§ Task instructions: The records appear below. Repeat them exactly.

(Beginning of Records shown)

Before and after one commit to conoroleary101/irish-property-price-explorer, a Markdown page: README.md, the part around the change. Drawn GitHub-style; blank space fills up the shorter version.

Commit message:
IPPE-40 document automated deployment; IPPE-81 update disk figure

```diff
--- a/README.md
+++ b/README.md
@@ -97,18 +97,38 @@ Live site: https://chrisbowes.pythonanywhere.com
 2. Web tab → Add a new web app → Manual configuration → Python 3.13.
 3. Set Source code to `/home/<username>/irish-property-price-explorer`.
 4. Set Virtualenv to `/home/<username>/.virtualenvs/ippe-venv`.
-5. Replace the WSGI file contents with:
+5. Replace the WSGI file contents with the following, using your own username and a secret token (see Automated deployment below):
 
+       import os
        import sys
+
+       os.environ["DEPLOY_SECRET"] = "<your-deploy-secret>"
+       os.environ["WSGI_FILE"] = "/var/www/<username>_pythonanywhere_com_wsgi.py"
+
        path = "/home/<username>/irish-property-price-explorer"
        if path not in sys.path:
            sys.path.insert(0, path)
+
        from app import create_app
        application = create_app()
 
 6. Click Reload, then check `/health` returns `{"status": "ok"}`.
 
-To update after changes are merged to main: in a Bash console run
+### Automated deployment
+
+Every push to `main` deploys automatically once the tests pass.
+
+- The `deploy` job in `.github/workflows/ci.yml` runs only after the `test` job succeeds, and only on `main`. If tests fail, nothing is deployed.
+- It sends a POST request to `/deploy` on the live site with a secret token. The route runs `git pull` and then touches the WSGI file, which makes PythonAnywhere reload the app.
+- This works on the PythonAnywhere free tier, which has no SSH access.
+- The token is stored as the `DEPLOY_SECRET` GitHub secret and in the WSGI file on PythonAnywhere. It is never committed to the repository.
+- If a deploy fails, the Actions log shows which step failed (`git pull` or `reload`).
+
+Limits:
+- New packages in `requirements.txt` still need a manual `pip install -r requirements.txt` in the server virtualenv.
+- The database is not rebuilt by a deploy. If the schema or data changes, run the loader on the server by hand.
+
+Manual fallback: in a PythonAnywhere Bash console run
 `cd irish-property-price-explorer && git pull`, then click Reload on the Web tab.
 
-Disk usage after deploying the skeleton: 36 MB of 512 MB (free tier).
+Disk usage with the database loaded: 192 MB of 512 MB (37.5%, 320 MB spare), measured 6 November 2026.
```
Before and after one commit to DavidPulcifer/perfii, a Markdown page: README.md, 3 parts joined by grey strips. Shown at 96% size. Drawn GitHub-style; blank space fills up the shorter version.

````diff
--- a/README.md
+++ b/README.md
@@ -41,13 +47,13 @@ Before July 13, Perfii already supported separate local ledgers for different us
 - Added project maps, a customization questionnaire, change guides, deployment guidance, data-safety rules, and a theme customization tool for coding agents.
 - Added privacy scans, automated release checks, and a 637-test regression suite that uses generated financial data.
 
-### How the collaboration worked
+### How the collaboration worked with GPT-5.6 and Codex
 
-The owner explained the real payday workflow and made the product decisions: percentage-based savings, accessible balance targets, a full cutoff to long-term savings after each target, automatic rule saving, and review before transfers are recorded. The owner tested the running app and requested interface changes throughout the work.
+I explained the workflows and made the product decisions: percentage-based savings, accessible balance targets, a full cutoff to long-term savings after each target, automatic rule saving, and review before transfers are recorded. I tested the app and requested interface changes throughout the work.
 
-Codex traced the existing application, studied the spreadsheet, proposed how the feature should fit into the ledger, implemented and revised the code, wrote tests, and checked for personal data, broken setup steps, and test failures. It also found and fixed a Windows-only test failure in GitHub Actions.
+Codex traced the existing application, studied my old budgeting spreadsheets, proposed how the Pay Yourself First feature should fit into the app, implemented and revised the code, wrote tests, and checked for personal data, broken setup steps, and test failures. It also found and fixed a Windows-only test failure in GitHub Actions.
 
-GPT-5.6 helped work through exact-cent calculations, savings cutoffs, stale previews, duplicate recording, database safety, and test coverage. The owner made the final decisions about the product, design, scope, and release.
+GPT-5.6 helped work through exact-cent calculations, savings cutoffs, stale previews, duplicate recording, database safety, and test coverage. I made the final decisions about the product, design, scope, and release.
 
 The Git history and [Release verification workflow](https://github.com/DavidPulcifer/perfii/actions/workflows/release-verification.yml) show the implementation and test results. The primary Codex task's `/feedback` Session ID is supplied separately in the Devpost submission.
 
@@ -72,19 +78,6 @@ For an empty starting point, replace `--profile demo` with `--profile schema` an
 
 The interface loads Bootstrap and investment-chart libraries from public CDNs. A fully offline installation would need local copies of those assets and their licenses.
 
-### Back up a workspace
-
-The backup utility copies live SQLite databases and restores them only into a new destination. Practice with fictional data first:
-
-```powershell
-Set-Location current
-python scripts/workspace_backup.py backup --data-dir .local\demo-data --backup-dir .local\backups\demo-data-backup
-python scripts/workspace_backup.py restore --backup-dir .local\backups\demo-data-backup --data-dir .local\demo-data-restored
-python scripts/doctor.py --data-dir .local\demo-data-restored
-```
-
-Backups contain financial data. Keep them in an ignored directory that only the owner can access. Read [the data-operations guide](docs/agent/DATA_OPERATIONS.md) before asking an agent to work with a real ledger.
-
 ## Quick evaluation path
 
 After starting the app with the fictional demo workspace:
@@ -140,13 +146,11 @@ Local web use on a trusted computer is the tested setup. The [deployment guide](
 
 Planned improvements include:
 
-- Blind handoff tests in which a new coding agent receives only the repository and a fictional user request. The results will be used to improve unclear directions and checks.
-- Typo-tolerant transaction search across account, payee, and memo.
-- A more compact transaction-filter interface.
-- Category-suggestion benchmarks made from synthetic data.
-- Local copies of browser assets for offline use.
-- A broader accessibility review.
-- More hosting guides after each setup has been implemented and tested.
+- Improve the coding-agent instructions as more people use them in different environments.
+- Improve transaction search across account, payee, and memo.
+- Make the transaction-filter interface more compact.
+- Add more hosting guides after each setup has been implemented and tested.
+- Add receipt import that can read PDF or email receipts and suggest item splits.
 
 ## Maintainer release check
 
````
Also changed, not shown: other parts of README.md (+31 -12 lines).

(End of Records shown)

§ Response area:
Before and after one commit to conoroleary101/irish-property-price-explorer, a Markdown page: README.md, the part around the change. Drawn GitHub-style; blank space fills up the shorter version.

Commit message:
IPPE-40 document automated deployment; IPPE-81 update disk figure

```diff
--- a/README.md
+++ b/README.md
@@ -97,18 +97,38 @@ Live site: https://chrisbowes.pythonanywhere.com
 2. Web tab → Add a new web app → Manual configuration → Python 3.13.
 3. Set Source code to `/home/<username>/irish-property-price-explorer`.
 4. Set Virtualenv to `/home/<username>/.virtualenvs/ippe-venv`.
-5. Replace the WSGI file contents with:
+5. Replace the WSGI file contents with the following, using your own username and a secret token (see Automated deployment below):
 
+       import os
        import sys
+
+       os.environ["DEPLOY_SECRET"] = "<your-deploy-secret>"
+       os.environ["WSGI_FILE"] = "/var/www/<username>_pythonanywhere_com_wsgi.py"
+
        path = "/home/<username>/irish-property-price-explorer"
        if path not in sys.path:
            sys.path.insert(0, path)
+
        from app import create_app
        application = create_app()
 
 6. Click Reload, then check `/health` returns `{"status": "ok"}`.
 
-To update after changes are merged to main: in a Bash console run
+### Automated deployment
+
+Every push to `main` deploys automatically once the tests pass.
+
+- The `deploy` job in `.github/workflows/ci.yml` runs only after the `test` job succeeds, and only on `main`. If tests fail, nothing is deployed.
+- It sends a POST request to `/deploy` on the live site with a secret token. The route runs `git pull` and then touches the WSGI file, which makes PythonAnywhere reload the app.
+- This works on the PythonAnywhere free tier, which has no SSH access.
+- The token is stored as the `DEPLOY_SECRET` GitHub secret and in the WSGI file on PythonAnywhere. It is never committed to the repository.
+- If a deploy fails, the Actions log shows which step failed (`git pull` or `reload`).
+
+Limits:
+- New packages in `requirements.txt` still need a manual `pip install -r requirements.txt` in the server virtualenv.
+- The database is not rebuilt by a deploy. If the schema or data changes, run the loader on the server by hand.
+
+Manual fallback: in a PythonAnywhere Bash console run
 `cd irish-property-price-explorer && git pull`, then click Reload on the Web tab.
 
-Disk usage after deploying the skeleton: 36 MB of 512 MB (free tier).
+Disk usage with the database loaded: 192 MB of 512 MB (37.5%, 320 MB spare), measured 6 November 2026.
```
Before and after one commit to DavidPulcifer/perfii, a Markdown page: README.md, 3 parts joined by grey strips. Shown at 96% size. Drawn GitHub-style; blank space fills up the shorter version.

````diff
--- a/README.md
+++ b/README.md
@@ -41,13 +47,13 @@ Before July 13, Perfii already supported separate local ledgers for different us
 - Added project maps, a customization questionnaire, change guides, deployment guidance, data-safety rules, and a theme customization tool for coding agents.
 - Added privacy scans, automated release checks, and a 637-test regression suite that uses generated financial data.
 
-### How the collaboration worked
+### How the collaboration worked with GPT-5.6 and Codex
 
-The owner explained the real payday workflow and made the product decisions: percentage-based savings, accessible balance targets, a full cutoff to long-term savings after each target, automatic rule saving, and review before transfers are recorded. The owner tested the running app and requested interface changes throughout the work.
+I explained the workflows and made the product decisions: percentage-based savings, accessible balance targets, a full cutoff to long-term savings after each target, automatic rule saving, and review before transfers are recorded. I tested the app and requested interface changes throughout the work.
 
-Codex traced the existing application, studied the spreadsheet, proposed how the feature should fit into the ledger, implemented and revised the code, wrote tests, and checked for personal data, broken setup steps, and test failures. It also found and fixed a Windows-only test failure in GitHub Actions.
+Codex traced the existing application, studied my old budgeting spreadsheets, proposed how the Pay Yourself First feature should fit into the app, implemented and revised the code, wrote tests, and checked for personal data, broken setup steps, and test failures. It also found and fixed a Windows-only test failure in GitHub Actions.
 
-GPT-5.6 helped work through exact-cent calculations, savings cutoffs, stale previews, duplicate recording, database safety, and test coverage. The owner made the final decisions about the product, design, scope, and release.
+GPT-5.6 helped work through exact-cent calculations, savings cutoffs, stale previews, duplicate recording, database safety, and test coverage. I made the final decisions about the product, design, scope, and release.
 
 The Git history and [Release verification workflow](https://github.com/DavidPulcifer/perfii/actions/workflows/release-verification.yml) show the implementation and test results. The primary Codex task's `/feedback` Session ID is supplied separately in the Devpost submission.
 
@@ -72,19 +78,6 @@ For an empty starting point, replace `--profile demo` with `--profile schema` an
 
 The interface loads Bootstrap and investment-chart libraries from public CDNs. A fully offline installation would need local copies of those assets and their licenses.
 
-### Back up a workspace
-
-The backup utility copies live SQLite databases and restores them only into a new destination. Practice with fictional data first:
-
-```powershell
-Set-Location current
-python scripts/workspace_backup.py backup --data-dir .local\demo-data --backup-dir .local\backups\demo-data-backup
-python scripts/workspace_backup.py restore --backup-dir .local\backups\demo-data-backup --data-dir .local\demo-data-restored
-python scripts/doctor.py --data-dir .local\demo-data-restored
-```
-
-Backups contain financial data. Keep them in an ignored directory that only the owner can access. Read [the data-operations guide](docs/agent/DATA_OPERATIONS.md) before asking an agent to work with a real ledger.
-
 ## Quick evaluation path
 
 After starting the app with the fictional demo workspace:
@@ -140,13 +146,11 @@ Local web use on a trusted computer is the tested setup. The [deployment guide](
 
 Planned improvements include:
 
-- Blind handoff tests in which a new coding agent receives only the repository and a fictional user request. The results will be used to improve unclear directions and checks.
-- Typo-tolerant transaction search across account, payee, and memo.
-- A more compact transaction-filter interface.
-- Category-suggestion benchmarks made from synthetic data.
-- Local copies of browser assets for offline use.
-- A broader accessibility review.
-- More hosting guides after each setup has been implemented and tested.
+- Improve the coding-agent instructions as more people use them in different environments.
+- Improve transaction search across account, payee, and memo.
+- Make the transaction-filter interface more compact.
+- Add more hosting guides after each setup has been implemented and tested.
+- Add receipt import that can read PDF or email receipts and suggest item splits.
 
 ## Maintainer release check
 
````
Also changed, not shown: other parts of README.md (+31 -12 lines).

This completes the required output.